▸ Activity:
Use the entries below to count the lines that hold the word "CalendarBody"; answer with the number only.

▸ Provided information:
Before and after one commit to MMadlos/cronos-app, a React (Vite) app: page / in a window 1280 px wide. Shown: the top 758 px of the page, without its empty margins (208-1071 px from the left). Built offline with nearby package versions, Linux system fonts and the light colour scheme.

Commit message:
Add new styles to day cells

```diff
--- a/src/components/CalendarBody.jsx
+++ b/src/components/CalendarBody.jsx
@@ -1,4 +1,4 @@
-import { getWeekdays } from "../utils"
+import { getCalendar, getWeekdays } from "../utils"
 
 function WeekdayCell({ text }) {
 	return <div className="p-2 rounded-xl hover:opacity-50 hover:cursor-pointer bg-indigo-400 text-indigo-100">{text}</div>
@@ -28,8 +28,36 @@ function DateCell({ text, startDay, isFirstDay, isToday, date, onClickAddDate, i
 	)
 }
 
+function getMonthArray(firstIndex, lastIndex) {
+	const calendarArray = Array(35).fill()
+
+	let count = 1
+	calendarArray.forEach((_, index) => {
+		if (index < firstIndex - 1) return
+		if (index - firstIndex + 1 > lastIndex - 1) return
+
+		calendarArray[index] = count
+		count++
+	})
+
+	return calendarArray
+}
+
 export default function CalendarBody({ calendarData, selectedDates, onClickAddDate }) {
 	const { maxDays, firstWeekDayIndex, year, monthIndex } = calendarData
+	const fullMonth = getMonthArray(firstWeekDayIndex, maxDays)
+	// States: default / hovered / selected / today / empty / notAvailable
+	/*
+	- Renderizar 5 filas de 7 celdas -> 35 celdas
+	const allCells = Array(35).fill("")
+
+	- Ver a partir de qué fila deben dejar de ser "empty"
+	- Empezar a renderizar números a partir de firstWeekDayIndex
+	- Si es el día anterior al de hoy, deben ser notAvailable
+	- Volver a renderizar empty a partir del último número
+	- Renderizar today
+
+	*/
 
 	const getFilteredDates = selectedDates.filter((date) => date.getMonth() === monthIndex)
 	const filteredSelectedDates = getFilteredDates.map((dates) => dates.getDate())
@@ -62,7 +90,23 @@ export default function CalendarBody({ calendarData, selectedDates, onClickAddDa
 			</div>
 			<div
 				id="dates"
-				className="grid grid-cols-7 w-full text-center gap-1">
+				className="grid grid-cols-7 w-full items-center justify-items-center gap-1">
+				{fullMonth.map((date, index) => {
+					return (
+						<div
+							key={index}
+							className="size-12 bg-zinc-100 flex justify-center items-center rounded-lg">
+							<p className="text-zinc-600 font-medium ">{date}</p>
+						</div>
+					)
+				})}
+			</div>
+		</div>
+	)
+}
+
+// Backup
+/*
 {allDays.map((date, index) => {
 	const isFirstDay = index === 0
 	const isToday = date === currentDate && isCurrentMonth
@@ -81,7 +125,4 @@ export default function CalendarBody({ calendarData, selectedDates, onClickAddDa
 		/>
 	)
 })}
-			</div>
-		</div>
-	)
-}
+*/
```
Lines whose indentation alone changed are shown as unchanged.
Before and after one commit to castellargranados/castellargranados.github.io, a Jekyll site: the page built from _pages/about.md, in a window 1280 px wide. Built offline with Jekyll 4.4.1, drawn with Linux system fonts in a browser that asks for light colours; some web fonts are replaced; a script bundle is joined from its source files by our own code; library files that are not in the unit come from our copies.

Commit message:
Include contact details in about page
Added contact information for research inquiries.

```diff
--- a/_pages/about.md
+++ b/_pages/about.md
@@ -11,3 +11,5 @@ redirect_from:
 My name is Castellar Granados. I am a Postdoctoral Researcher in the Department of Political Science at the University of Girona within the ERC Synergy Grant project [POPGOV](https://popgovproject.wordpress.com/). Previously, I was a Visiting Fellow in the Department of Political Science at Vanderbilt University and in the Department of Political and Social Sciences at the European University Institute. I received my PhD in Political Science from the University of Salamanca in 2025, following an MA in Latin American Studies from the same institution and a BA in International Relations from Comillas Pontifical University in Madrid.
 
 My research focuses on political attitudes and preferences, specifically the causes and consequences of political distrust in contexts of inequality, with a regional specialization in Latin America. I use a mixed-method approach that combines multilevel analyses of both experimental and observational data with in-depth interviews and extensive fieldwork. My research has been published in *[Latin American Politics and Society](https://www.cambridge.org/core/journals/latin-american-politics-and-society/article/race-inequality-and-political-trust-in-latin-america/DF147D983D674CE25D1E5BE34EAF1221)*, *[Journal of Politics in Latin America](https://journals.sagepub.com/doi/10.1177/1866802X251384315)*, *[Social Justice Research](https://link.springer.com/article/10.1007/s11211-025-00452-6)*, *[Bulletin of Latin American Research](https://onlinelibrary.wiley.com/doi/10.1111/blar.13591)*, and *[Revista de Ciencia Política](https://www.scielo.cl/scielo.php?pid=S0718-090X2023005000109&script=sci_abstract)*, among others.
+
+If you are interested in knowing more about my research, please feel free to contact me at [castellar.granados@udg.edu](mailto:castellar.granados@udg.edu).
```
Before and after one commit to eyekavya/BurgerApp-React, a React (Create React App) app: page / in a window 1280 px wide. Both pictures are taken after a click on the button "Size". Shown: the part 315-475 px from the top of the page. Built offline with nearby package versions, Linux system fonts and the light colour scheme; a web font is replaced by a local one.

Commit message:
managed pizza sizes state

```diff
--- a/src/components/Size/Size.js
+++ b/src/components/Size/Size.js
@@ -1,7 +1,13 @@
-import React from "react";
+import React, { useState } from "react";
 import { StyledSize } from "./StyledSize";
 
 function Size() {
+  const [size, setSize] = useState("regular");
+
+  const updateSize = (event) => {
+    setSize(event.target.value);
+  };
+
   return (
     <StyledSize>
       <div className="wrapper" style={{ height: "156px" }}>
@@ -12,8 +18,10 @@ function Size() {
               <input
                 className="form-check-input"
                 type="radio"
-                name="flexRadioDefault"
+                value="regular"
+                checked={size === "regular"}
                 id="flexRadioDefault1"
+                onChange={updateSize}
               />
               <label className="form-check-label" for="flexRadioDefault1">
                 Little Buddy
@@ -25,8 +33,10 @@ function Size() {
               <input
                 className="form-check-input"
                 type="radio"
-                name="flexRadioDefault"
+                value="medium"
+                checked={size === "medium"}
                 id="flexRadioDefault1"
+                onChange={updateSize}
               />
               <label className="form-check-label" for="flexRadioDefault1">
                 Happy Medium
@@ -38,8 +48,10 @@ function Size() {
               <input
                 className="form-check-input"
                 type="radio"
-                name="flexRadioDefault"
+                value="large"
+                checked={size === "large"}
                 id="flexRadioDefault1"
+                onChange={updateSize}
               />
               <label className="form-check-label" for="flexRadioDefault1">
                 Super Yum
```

▸ Written answer:
5